TASK INSTRUCTIONS:
This exercise calls for every line of the data below with the string "values" in it.

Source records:

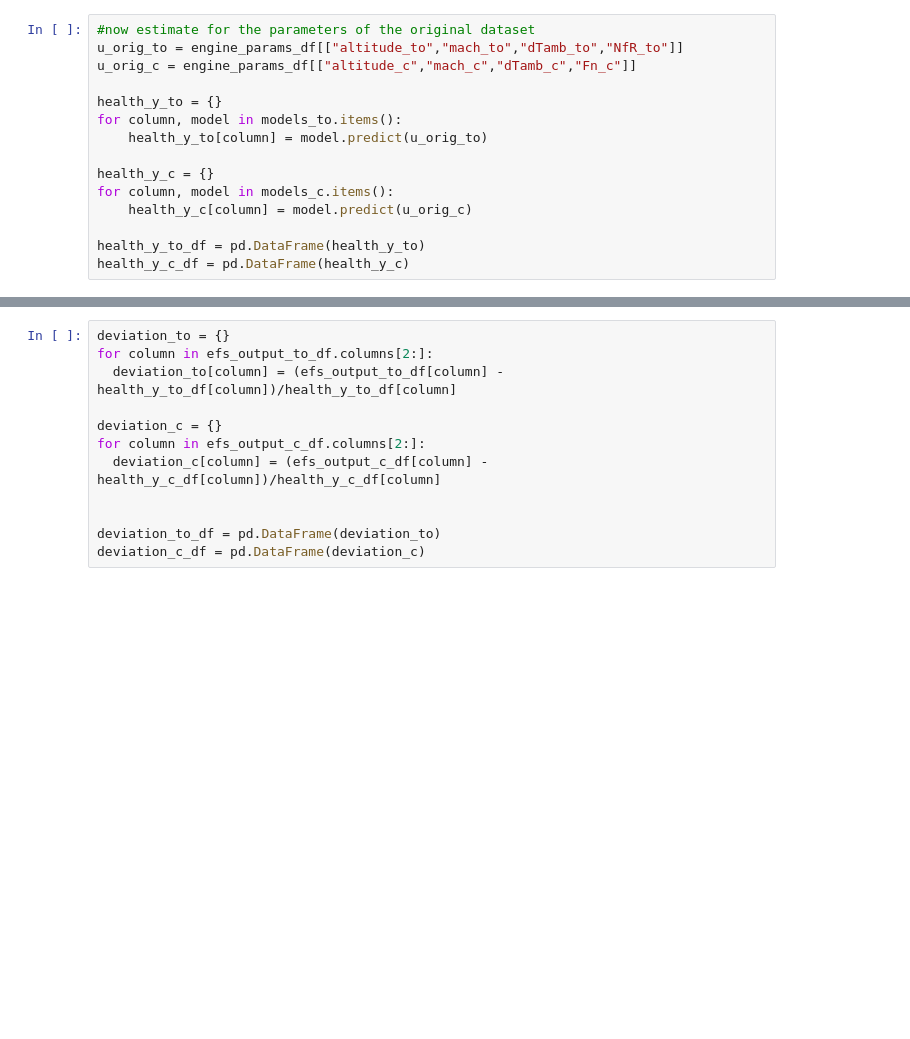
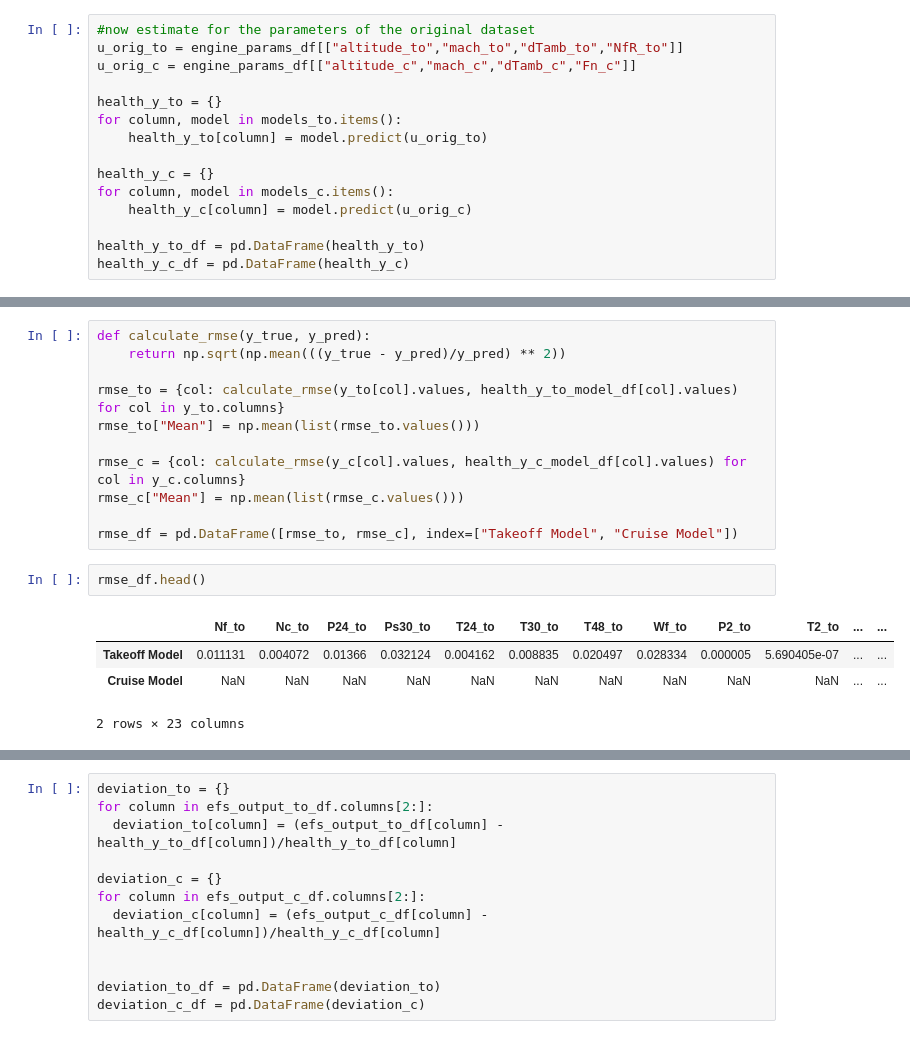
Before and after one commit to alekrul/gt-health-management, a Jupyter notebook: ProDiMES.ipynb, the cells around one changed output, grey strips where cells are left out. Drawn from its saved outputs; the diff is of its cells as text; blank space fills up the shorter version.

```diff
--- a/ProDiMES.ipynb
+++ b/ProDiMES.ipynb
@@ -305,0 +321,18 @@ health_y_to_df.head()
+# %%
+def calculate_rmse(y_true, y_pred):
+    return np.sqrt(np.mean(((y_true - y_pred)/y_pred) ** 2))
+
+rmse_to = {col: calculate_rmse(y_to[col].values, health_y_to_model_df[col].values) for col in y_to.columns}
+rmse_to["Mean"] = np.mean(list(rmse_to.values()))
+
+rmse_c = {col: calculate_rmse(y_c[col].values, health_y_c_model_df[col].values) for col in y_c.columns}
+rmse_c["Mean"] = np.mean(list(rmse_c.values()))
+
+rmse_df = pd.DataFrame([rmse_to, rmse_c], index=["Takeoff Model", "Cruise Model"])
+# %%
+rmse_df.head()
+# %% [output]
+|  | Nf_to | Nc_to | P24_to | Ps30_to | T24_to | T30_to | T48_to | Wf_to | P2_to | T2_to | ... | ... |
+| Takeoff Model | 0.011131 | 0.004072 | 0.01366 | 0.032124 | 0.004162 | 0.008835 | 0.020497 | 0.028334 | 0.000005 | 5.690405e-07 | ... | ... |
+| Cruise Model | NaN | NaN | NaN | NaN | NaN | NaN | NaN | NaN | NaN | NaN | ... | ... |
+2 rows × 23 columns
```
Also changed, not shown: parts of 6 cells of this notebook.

EXERCISE OUTPUT:
+rmse_to = {col: calculate_rmse(y_to[col].values, health_y_to_model_df[col].values) for col in y_to.columns}
+rmse_to["Mean"] = np.mean(list(rmse_to.values()))
+rmse_c = {col: calculate_rmse(y_c[col].values, health_y_c_model_df[col].values) for col in y_c.columns}
+rmse_c["Mean"] = np.mean(list(rmse_c.values()))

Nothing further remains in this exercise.